The location of body foundation to frame has been altered for optimum car lowering. Chopping, channeling and other operations are done. All the customer needs to do is weld it together.
The only other major step is installing the drive line which includes the 340 CID four-barrel engine, standard three-speed floor-mounted transmission, the straight tubular drive shaft and the Quick Change rear axle.
Disc brakes have been adapted to the quick change Franklin rear so that there are discs at all four wheels, and they're controlled by an adjustable proportioning valve.
Some of the under-the-hood features include a single Holley, four-barrel carburetor, Edelbrock manifold, and Hooker tuned headers and Chrysler electronic ignition.
Below is a article from Stock Car Magazine 1973. Pete Hamilton and Dale Earnhardt test drove the car for Chrysler Corp.
Notice the round headrest below. This car was built in 1972 by Petty's crew.
The article below came out in stock car magazine 1975. It was full of kit car stories.
Notice the picture on the left it has rounded tubing construction. This was an early car. The later ones would have the straight cut pieces with no bends in them.

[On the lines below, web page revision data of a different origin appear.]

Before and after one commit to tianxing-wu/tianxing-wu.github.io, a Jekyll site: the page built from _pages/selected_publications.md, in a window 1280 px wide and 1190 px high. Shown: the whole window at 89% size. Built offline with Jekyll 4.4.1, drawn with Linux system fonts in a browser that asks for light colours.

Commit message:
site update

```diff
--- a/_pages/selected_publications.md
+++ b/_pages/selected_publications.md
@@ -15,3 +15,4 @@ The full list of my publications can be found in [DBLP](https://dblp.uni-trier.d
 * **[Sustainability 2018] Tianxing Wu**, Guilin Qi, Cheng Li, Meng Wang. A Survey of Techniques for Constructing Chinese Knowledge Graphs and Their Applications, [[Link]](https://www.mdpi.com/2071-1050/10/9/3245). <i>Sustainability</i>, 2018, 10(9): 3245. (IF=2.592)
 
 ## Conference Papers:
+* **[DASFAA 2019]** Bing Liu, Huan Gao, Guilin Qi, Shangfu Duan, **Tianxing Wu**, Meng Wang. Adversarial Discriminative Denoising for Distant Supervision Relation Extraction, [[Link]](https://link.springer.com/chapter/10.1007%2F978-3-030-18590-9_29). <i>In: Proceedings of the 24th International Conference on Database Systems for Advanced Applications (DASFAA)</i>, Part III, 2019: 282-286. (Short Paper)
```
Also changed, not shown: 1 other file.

The cars and description below were sold on ebay 7-07 I never owned these cars.
Up for auction is two 1970's Chrysler Kit Cars. The blue car, is a complete running road racecar (possible Trans Am car). All this car needs to be driven is the steering column put in and the clutch pedal assembly installed. Both of these do come with this car. This car is equipped with a super strong 1970 full race 360 engine and also an A-body 4 speed converted to a 3 speed transmission.This car also has:Venolia Pistons, Early W-2 Heads, Franklin Quick Change Rear End, Dry Sump System Wilwood Brakes, Aluminum Intake Strip Dominator, Double Pump Holley The orange car is now a dirt track car but has spent most of its life as an asphalt race car. This car has NO motor and transmission but has a 9 inch Ford rear end. Also, with these two cars is the only Jig known to exist from the Richard Petty Corporation from the 1970's. In the 70's, Richard Petty built two of these jigs and one he modified several times and then eventually disposed of it and sold the only other one and this is it. There is an abundance of parts and the original blue prints that go with these two cars. Such as: Two NOS quarter panels, Two NOS door skins, One NOS fender, Two trunk lids, Two more extra door skins All of this information came from the person I bought the cars from a couple of years ago. The orange car was supposed to have been built by the Petty Corporation for one of their crew members. The blue car was raced up until a few years ago. I am sure there is a lot of information that I don't know about these cars but you can read more about them www.mopardealer.com http://www.race-cardrivers.com
The elusive holy grail of Kit cars the full scale blue prints and frame jig.
The catalogs below are what you would have received from chrysler to order the parts and cars from the one on the left is from 1975 the white one is from 76 the 77 model is black and looks the same as the white one.
>>>>>>>>>-Click on the Bird to Email-<<<<<<<<
Home Last updated November 25, 2009
Not affiliated with chrysler corp.